Bait: More than Worms
Common earthworm is a fisherman’s best friend. Imagine his excitement as the ground thaws, the earth can be moved easily with a shovel or his bare hands, and earthworms appear with the first spring buds. This is a sure sign that fishing season has begun if he wasn’t still casting a line through a hole in the ice. What if you live somewhere that doesn’t get cold during winter or where there is no soil to dig up earthworms?
Start with Worms
Let’s touch on them, though, because these wiggly little things are popular, especially in North American and many European countries. What are its advantages? One benefit of these critters is that they are plentiful to those with access to dirt: almost everyone who has at least a small garden or co-operative plot. Secondly, they are free. Relative to some bait, they aren’t gross and even squeamish people can often cope better with baiting a worm hook than using squid or small fish.
There are other types of worms too, one called a ragworm which is common in the UK. These are marine animals, so you only find them near the shore, fitting since they are used for sea fishing. They resemble thick centipedes, can measure several inches in length, have lots of little legs, and they bite.
Various types of trout, salmon, and bass eat worms. If you are using ragworms, these are best for sea fishing rather than inland types. Consider using these to catch bass, cod, or mackerel.

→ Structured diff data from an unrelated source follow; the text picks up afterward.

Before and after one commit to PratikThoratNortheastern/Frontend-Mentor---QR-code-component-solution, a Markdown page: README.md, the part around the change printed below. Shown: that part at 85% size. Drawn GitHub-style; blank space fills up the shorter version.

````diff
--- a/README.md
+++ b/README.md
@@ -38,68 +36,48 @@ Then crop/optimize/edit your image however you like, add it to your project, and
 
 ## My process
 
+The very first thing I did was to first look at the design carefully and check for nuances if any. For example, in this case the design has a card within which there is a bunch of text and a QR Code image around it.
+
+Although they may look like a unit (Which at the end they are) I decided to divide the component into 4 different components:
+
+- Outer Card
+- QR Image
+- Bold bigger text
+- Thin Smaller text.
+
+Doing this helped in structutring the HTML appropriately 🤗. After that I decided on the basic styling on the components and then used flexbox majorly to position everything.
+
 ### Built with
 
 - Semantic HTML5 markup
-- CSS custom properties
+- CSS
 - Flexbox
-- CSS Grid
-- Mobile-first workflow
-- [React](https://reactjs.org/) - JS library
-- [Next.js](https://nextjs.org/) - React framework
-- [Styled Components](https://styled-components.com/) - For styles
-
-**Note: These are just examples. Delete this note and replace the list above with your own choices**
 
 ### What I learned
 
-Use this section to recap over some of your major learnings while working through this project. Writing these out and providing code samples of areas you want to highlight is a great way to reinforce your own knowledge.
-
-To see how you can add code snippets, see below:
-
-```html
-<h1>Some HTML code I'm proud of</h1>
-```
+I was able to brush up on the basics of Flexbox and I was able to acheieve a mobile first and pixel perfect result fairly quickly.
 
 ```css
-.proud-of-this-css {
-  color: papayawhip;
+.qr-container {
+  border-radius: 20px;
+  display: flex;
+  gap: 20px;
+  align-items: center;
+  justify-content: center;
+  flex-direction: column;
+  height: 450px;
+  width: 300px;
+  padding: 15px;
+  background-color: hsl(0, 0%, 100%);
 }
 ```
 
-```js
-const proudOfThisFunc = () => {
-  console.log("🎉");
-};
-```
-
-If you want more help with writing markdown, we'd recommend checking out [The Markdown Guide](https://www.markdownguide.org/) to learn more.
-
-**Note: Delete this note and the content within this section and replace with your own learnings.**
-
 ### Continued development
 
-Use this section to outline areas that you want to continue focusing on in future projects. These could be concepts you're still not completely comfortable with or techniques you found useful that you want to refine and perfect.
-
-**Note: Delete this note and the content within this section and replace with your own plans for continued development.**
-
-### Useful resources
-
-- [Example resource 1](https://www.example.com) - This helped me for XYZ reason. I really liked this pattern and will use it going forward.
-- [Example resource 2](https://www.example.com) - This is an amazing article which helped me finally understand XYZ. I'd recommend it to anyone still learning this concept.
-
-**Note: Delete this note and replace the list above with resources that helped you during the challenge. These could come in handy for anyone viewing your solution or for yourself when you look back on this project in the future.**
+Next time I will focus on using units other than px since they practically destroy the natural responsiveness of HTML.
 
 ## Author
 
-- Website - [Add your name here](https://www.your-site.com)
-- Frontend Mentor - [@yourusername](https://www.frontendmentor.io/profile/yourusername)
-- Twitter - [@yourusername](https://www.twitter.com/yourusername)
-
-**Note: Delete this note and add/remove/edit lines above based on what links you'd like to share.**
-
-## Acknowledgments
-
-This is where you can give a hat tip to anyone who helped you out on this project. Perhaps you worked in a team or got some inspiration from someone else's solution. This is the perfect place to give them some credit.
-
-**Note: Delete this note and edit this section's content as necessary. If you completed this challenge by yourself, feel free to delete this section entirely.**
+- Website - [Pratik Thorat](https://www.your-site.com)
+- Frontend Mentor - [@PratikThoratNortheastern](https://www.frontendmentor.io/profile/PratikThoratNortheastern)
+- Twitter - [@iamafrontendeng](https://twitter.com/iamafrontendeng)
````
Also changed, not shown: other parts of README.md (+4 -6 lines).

Most people can’t simply dig up squid in their ponds, not even the little ones used as bait. These are frozen and sold at bait shops, so they lack the advantages of being fresh and free, unlike earthworms. Fish still seem to love little squid and those little legs are moved around by the water, so they appear to be alive anyway. Some fishermen argue that just about any fish will eat squid bait, but check your facts. Several types of bass like them plus mackerel. Stick with squid for sea fishing since they would be unfamiliar to freshwater species such as some trout.
Rock hopping fishermen frequently turn to crustaceans and animals living in shells such as shrimp, clams, mussels, and limpets when they fish out at sea from rocky ledges. These are readily available from just about every rock pool if it’s not a super dry day. Peer under the rocks and some will be clinging there or pick them up along the way when you spot some and drop them in a bucket of water. Crustaceans found in this manner are free, there are lots of them, and they are familiar to the species of fish you are trying to catch anyway. Take care cutting shells open though.